*Exercise*. Reproduce the following data exactly, minus any images.
+ + +
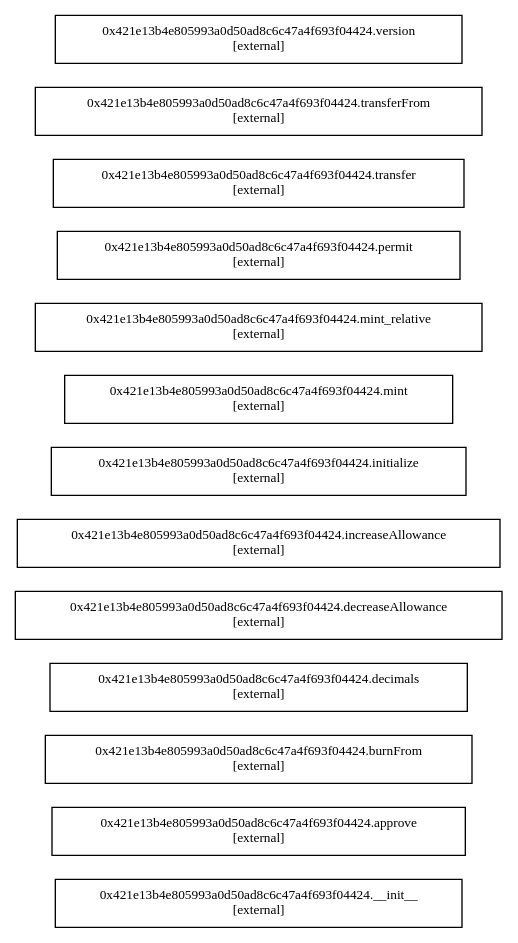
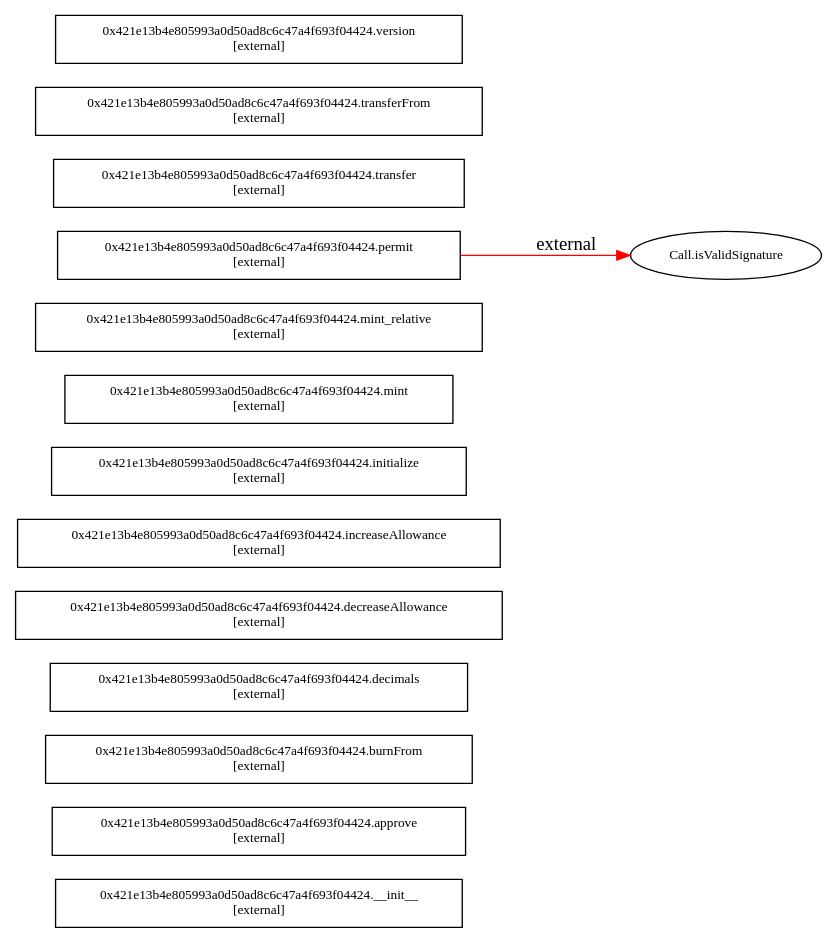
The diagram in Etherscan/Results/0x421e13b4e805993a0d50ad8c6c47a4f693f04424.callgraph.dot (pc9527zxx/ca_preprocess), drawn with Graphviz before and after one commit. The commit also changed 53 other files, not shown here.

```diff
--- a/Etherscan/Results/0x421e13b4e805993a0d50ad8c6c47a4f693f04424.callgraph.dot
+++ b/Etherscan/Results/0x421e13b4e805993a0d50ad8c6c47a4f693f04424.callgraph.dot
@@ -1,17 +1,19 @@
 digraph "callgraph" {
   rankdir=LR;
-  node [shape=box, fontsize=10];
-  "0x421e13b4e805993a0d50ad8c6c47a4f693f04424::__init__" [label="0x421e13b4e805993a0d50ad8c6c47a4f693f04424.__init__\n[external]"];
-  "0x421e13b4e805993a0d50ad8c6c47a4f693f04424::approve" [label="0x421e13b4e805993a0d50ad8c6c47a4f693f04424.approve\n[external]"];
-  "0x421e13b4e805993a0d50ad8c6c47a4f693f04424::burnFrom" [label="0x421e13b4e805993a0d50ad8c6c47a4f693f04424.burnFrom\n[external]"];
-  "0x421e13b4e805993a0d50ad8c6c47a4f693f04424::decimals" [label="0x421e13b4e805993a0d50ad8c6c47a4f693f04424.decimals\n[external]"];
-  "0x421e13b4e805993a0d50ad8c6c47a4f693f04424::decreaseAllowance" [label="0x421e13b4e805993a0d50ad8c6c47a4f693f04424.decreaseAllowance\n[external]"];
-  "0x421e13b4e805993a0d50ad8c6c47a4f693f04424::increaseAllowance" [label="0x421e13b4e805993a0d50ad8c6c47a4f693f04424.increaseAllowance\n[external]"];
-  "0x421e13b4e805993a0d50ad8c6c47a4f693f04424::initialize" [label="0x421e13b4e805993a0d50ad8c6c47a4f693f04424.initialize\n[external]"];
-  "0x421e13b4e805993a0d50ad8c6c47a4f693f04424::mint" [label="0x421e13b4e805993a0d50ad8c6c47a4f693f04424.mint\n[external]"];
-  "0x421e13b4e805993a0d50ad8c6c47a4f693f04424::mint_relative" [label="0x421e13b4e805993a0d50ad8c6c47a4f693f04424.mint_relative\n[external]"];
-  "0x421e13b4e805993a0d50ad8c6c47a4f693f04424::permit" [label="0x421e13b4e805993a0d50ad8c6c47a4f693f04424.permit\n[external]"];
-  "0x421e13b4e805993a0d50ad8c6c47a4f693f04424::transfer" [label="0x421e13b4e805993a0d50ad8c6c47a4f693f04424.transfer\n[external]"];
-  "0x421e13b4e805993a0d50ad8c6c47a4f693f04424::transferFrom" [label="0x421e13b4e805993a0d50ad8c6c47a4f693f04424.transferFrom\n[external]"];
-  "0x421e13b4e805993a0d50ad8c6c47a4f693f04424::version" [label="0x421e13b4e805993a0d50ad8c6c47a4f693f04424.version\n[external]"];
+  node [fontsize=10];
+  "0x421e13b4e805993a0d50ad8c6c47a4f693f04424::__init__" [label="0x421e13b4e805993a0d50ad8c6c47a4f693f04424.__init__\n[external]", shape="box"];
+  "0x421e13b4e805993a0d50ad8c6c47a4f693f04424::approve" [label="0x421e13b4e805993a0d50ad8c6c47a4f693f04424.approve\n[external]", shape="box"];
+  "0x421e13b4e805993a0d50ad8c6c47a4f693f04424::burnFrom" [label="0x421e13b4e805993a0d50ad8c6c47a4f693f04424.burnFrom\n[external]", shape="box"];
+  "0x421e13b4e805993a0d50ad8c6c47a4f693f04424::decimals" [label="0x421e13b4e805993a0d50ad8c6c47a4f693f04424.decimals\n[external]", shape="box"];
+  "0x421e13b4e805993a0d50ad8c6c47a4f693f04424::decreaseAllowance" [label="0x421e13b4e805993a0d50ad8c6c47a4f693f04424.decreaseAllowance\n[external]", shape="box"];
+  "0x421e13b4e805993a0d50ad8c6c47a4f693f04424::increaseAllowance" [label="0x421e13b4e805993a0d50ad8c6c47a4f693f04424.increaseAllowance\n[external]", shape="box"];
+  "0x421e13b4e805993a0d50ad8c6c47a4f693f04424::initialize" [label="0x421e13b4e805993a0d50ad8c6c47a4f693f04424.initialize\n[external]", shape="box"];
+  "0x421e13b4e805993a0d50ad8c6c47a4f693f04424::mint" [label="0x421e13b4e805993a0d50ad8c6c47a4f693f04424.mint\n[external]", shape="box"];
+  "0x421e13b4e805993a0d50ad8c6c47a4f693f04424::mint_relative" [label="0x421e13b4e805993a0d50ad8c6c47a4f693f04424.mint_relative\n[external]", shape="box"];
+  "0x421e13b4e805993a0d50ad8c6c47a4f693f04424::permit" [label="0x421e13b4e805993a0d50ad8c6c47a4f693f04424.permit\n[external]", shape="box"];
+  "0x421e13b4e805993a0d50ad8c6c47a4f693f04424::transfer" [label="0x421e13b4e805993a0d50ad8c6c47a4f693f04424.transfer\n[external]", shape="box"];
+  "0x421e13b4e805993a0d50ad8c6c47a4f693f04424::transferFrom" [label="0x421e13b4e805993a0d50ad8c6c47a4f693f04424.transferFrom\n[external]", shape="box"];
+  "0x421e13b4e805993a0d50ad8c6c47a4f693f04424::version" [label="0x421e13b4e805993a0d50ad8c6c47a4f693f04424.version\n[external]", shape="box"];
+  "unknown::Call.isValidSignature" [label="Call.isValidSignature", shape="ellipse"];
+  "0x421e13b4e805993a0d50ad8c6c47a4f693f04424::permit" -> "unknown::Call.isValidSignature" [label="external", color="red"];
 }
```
+ + +
*Completed exercise*.
The diagram in Etherscan/Results/0x421e13b4e805993a0d50ad8c6c47a4f693f04424.callgraph.dot (pc9527zxx/ca_preprocess), drawn with Graphviz before and after one commit. The commit also changed 53 other files, not shown here.

```diff
--- a/Etherscan/Results/0x421e13b4e805993a0d50ad8c6c47a4f693f04424.callgraph.dot
+++ b/Etherscan/Results/0x421e13b4e805993a0d50ad8c6c47a4f693f04424.callgraph.dot
@@ -1,17 +1,19 @@
 digraph "callgraph" {
   rankdir=LR;
-  node [shape=box, fontsize=10];
-  "0x421e13b4e805993a0d50ad8c6c47a4f693f04424::__init__" [label="0x421e13b4e805993a0d50ad8c6c47a4f693f04424.__init__\n[external]"];
-  "0x421e13b4e805993a0d50ad8c6c47a4f693f04424::approve" [label="0x421e13b4e805993a0d50ad8c6c47a4f693f04424.approve\n[external]"];
-  "0x421e13b4e805993a0d50ad8c6c47a4f693f04424::burnFrom" [label="0x421e13b4e805993a0d50ad8c6c47a4f693f04424.burnFrom\n[external]"];
-  "0x421e13b4e805993a0d50ad8c6c47a4f693f04424::decimals" [label="0x421e13b4e805993a0d50ad8c6c47a4f693f04424.decimals\n[external]"];
-  "0x421e13b4e805993a0d50ad8c6c47a4f693f04424::decreaseAllowance" [label="0x421e13b4e805993a0d50ad8c6c47a4f693f04424.decreaseAllowance\n[external]"];
-  "0x421e13b4e805993a0d50ad8c6c47a4f693f04424::increaseAllowance" [label="0x421e13b4e805993a0d50ad8c6c47a4f693f04424.increaseAllowance\n[external]"];
-  "0x421e13b4e805993a0d50ad8c6c47a4f693f04424::initialize" [label="0x421e13b4e805993a0d50ad8c6c47a4f693f04424.initialize\n[external]"];
-  "0x421e13b4e805993a0d50ad8c6c47a4f693f04424::mint" [label="0x421e13b4e805993a0d50ad8c6c47a4f693f04424.mint\n[external]"];
-  "0x421e13b4e805993a0d50ad8c6c47a4f693f04424::mint_relative" [label="0x421e13b4e805993a0d50ad8c6c47a4f693f04424.mint_relative\n[external]"];
-  "0x421e13b4e805993a0d50ad8c6c47a4f693f04424::permit" [label="0x421e13b4e805993a0d50ad8c6c47a4f693f04424.permit\n[external]"];
-  "0x421e13b4e805993a0d50ad8c6c47a4f693f04424::transfer" [label="0x421e13b4e805993a0d50ad8c6c47a4f693f04424.transfer\n[external]"];
-  "0x421e13b4e805993a0d50ad8c6c47a4f693f04424::transferFrom" [label="0x421e13b4e805993a0d50ad8c6c47a4f693f04424.transferFrom\n[external]"];
-  "0x421e13b4e805993a0d50ad8c6c47a4f693f04424::version" [label="0x421e13b4e805993a0d50ad8c6c47a4f693f04424.version\n[external]"];
+  node [fontsize=10];
+  "0x421e13b4e805993a0d50ad8c6c47a4f693f04424::__init__" [label="0x421e13b4e805993a0d50ad8c6c47a4f693f04424.__init__\n[external]", shape="box"];
+  "0x421e13b4e805993a0d50ad8c6c47a4f693f04424::approve" [label="0x421e13b4e805993a0d50ad8c6c47a4f693f04424.approve\n[external]", shape="box"];
+  "0x421e13b4e805993a0d50ad8c6c47a4f693f04424::burnFrom" [label="0x421e13b4e805993a0d50ad8c6c47a4f693f04424.burnFrom\n[external]", shape="box"];
+  "0x421e13b4e805993a0d50ad8c6c47a4f693f04424::decimals" [label="0x421e13b4e805993a0d50ad8c6c47a4f693f04424.decimals\n[external]", shape="box"];
+  "0x421e13b4e805993a0d50ad8c6c47a4f693f04424::decreaseAllowance" [label="0x421e13b4e805993a0d50ad8c6c47a4f693f04424.decreaseAllowance\n[external]", shape="box"];
+  "0x421e13b4e805993a0d50ad8c6c47a4f693f04424::increaseAllowance" [label="0x421e13b4e805993a0d50ad8c6c47a4f693f04424.increaseAllowance\n[external]", shape="box"];
+  "0x421e13b4e805993a0d50ad8c6c47a4f693f04424::initialize" [label="0x421e13b4e805993a0d50ad8c6c47a4f693f04424.initialize\n[external]", shape="box"];
+  "0x421e13b4e805993a0d50ad8c6c47a4f693f04424::mint" [label="0x421e13b4e805993a0d50ad8c6c47a4f693f04424.mint\n[external]", shape="box"];
+  "0x421e13b4e805993a0d50ad8c6c47a4f693f04424::mint_relative" [label="0x421e13b4e805993a0d50ad8c6c47a4f693f04424.mint_relative\n[external]", shape="box"];
+  "0x421e13b4e805993a0d50ad8c6c47a4f693f04424::permit" [label="0x421e13b4e805993a0d50ad8c6c47a4f693f04424.permit\n[external]", shape="box"];
+  "0x421e13b4e805993a0d50ad8c6c47a4f693f04424::transfer" [label="0x421e13b4e805993a0d50ad8c6c47a4f693f04424.transfer\n[external]", shape="box"];
+  "0x421e13b4e805993a0d50ad8c6c47a4f693f04424::transferFrom" [label="0x421e13b4e805993a0d50ad8c6c47a4f693f04424.transferFrom\n[external]", shape="box"];
+  "0x421e13b4e805993a0d50ad8c6c47a4f693f04424::version" [label="0x421e13b4e805993a0d50ad8c6c47a4f693f04424.version\n[external]", shape="box"];
+  "unknown::Call.isValidSignature" [label="Call.isValidSignature", shape="ellipse"];
+  "0x421e13b4e805993a0d50ad8c6c47a4f693f04424::permit" -> "unknown::Call.isValidSignature" [label="external", color="red"];
 }
```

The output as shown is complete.